*Exercise objective*
Lines below that hold the word "DataProvider" must be copied in full.

*Recorded information*
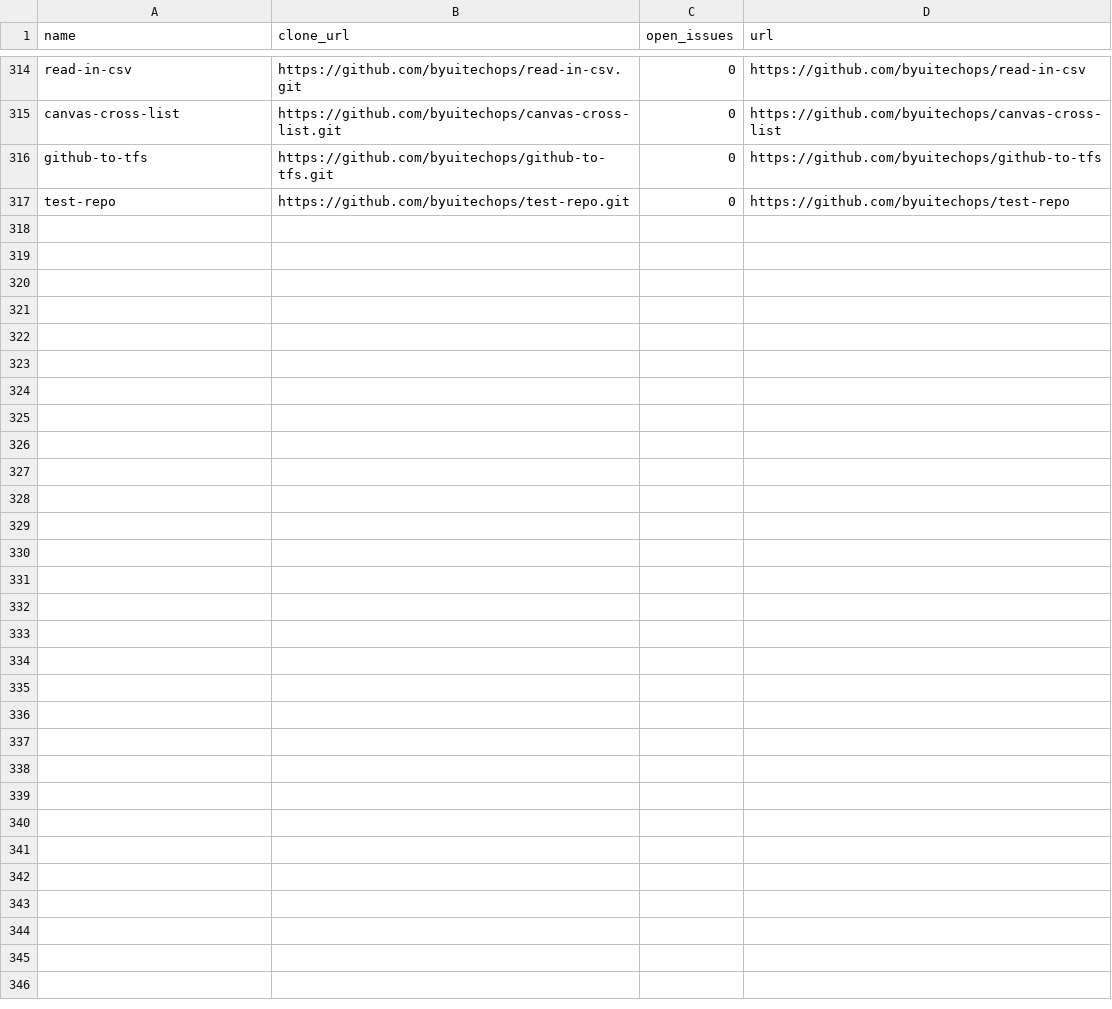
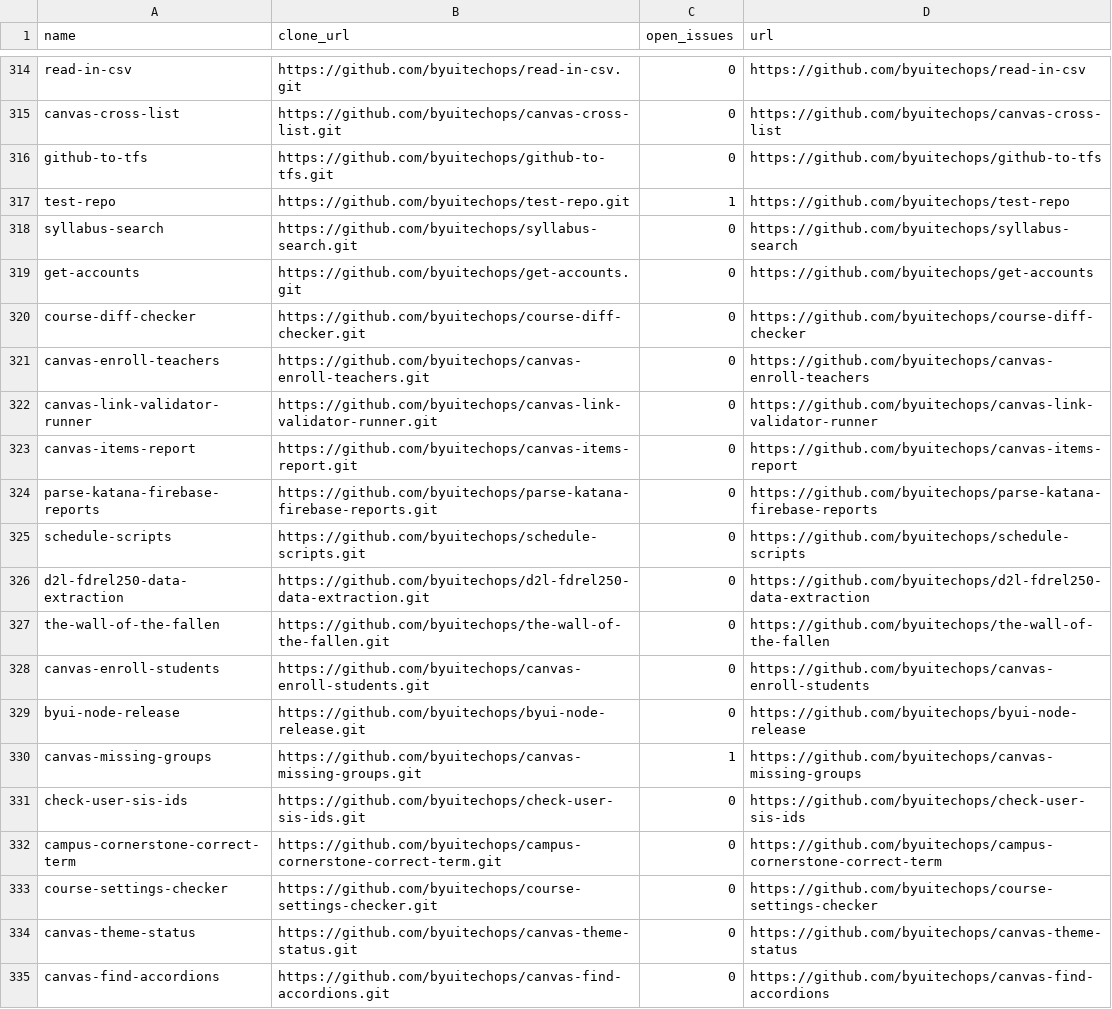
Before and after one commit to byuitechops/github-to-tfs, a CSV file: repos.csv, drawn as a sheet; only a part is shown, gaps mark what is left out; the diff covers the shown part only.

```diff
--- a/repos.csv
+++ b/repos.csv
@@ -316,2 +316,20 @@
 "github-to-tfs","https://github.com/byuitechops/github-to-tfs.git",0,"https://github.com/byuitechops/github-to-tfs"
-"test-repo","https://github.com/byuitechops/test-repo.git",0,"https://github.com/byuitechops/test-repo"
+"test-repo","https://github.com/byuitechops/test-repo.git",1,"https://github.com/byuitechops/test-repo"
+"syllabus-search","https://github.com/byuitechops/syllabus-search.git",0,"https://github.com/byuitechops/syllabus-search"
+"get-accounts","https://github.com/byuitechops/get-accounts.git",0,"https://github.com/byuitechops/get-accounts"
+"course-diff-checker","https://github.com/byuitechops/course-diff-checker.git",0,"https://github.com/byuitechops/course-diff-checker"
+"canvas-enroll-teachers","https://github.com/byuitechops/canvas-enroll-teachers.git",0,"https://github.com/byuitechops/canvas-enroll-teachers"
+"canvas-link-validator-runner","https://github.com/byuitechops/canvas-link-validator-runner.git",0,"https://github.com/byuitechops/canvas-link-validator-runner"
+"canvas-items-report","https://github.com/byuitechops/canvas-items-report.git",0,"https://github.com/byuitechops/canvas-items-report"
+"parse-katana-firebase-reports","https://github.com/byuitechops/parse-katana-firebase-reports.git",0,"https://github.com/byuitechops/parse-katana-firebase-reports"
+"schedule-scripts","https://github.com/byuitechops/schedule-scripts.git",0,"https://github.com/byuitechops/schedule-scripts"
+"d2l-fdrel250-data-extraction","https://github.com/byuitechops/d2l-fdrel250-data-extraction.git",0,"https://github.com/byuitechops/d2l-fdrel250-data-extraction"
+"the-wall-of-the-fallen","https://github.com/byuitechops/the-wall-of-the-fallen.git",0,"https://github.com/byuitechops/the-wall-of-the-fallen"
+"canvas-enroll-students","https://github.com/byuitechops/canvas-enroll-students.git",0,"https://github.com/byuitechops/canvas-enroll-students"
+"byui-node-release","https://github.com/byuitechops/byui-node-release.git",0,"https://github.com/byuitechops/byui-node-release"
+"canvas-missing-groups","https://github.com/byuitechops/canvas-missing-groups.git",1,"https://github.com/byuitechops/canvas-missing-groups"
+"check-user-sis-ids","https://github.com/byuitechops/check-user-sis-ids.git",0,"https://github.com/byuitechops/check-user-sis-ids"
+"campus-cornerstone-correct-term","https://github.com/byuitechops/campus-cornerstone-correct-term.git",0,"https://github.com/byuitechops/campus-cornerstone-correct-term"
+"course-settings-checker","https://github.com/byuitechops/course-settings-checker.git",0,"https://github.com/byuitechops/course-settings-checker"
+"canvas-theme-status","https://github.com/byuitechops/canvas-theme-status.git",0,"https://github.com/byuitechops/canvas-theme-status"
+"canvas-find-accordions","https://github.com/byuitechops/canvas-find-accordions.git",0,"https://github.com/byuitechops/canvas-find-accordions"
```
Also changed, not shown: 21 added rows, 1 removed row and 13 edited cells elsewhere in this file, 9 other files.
...
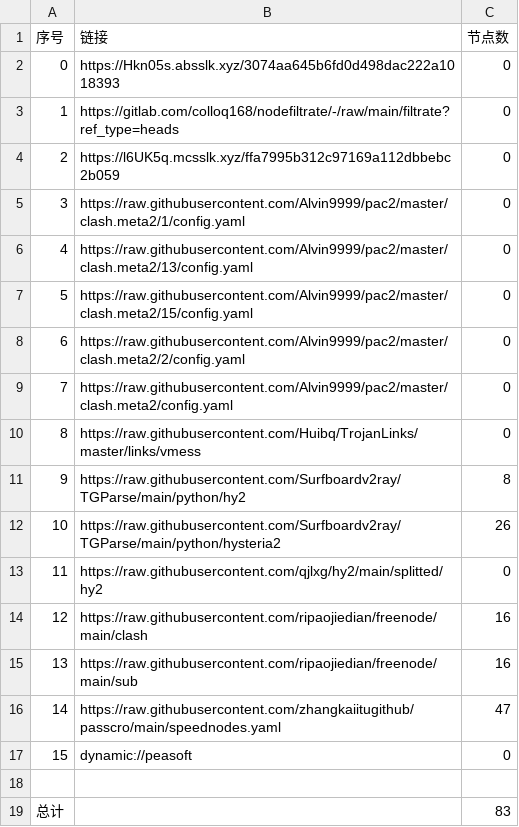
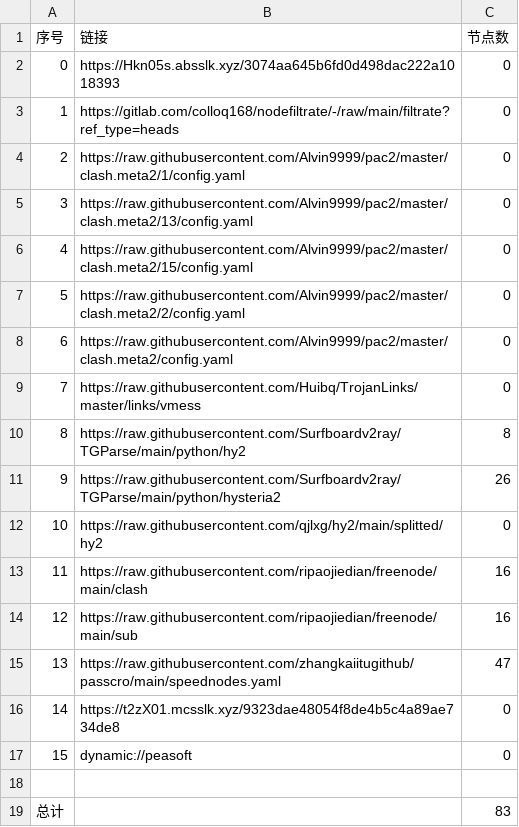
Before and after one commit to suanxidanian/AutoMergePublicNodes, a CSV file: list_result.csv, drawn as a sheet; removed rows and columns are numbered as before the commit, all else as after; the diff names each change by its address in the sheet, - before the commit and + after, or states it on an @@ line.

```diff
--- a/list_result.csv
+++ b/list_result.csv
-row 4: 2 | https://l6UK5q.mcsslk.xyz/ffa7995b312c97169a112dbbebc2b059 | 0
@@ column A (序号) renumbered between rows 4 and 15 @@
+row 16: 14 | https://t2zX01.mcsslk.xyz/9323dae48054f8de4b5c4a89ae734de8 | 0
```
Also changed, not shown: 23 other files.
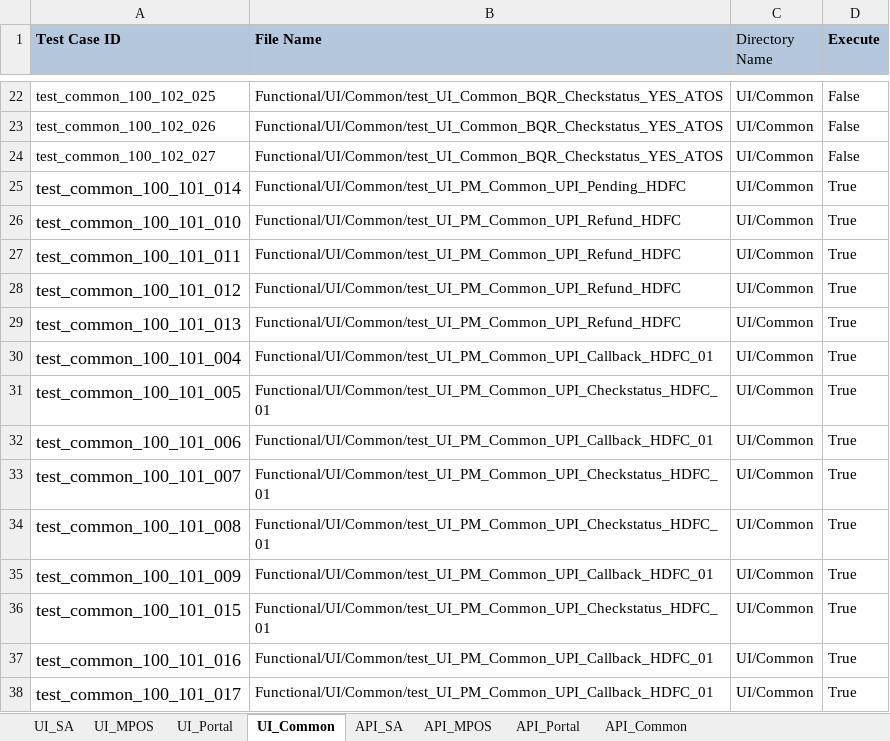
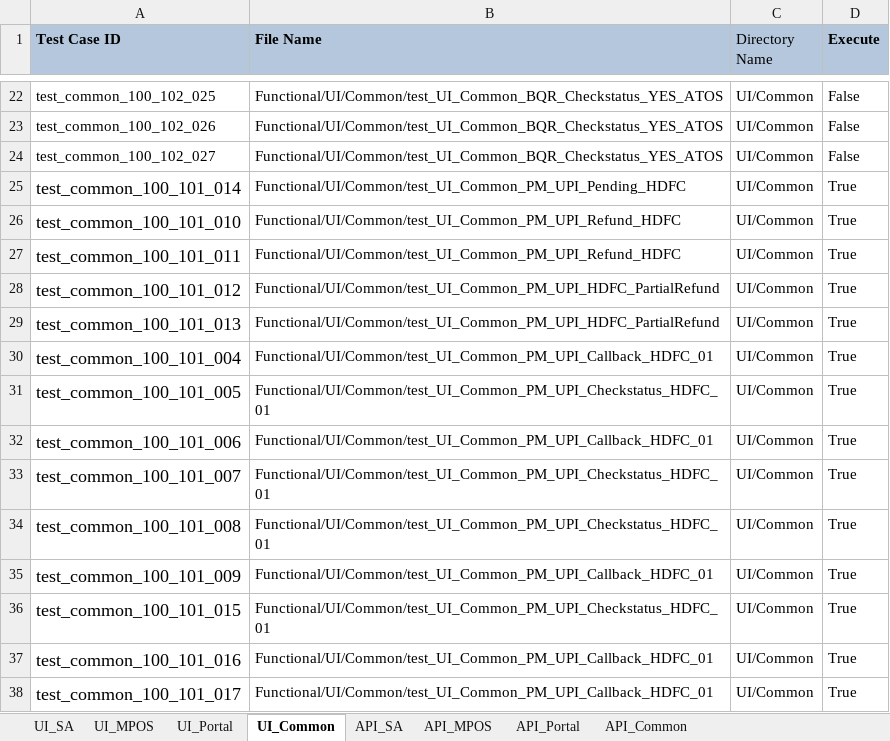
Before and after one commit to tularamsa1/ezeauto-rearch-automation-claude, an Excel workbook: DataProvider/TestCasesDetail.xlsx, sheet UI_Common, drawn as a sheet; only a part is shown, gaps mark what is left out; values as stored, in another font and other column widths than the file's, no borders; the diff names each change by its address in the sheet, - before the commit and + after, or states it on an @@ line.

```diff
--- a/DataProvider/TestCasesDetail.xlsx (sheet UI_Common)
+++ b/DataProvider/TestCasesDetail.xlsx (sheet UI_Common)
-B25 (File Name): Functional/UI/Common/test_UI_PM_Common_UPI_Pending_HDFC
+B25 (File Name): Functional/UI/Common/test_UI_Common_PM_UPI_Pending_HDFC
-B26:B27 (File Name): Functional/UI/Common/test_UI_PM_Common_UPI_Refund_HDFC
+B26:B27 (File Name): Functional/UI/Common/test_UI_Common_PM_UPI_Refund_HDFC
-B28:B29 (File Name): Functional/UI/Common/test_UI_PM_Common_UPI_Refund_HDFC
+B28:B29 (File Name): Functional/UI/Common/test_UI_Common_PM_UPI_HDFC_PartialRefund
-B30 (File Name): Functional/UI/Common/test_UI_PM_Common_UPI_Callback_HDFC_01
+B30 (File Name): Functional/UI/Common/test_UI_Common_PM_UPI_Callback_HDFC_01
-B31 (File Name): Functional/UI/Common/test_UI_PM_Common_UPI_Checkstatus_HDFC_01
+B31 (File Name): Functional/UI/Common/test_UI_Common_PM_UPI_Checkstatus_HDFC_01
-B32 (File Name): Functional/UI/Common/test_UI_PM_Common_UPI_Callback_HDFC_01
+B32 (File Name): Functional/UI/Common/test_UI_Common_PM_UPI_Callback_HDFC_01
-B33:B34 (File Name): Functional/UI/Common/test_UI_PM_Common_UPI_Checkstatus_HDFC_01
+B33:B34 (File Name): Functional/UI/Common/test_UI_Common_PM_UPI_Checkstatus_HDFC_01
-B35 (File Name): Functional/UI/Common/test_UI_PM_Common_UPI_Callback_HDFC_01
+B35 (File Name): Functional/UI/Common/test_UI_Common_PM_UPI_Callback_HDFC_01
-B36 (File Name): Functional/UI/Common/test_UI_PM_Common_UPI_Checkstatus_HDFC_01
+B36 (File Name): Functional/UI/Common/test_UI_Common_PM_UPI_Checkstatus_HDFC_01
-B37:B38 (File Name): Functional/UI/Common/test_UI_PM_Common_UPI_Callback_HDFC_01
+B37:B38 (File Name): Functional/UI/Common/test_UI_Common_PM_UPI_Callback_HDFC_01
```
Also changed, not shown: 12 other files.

*Solution to the exercise*
Before and after one commit to tularamsa1/ezeauto-rearch-automation-claude, an Excel workbook: DataProvider/TestCasesDetail.xlsx, sheet UI_Common, drawn as a sheet; only a part is shown, gaps mark what is left out; values as stored, in another font and other column widths than the file's, no borders; the diff names each change by its address in the sheet, - before the commit and + after, or states it on an @@ line.
--- a/DataProvider/TestCasesDetail.xlsx (sheet UI_Common)
+++ b/DataProvider/TestCasesDetail.xlsx (sheet UI_Common)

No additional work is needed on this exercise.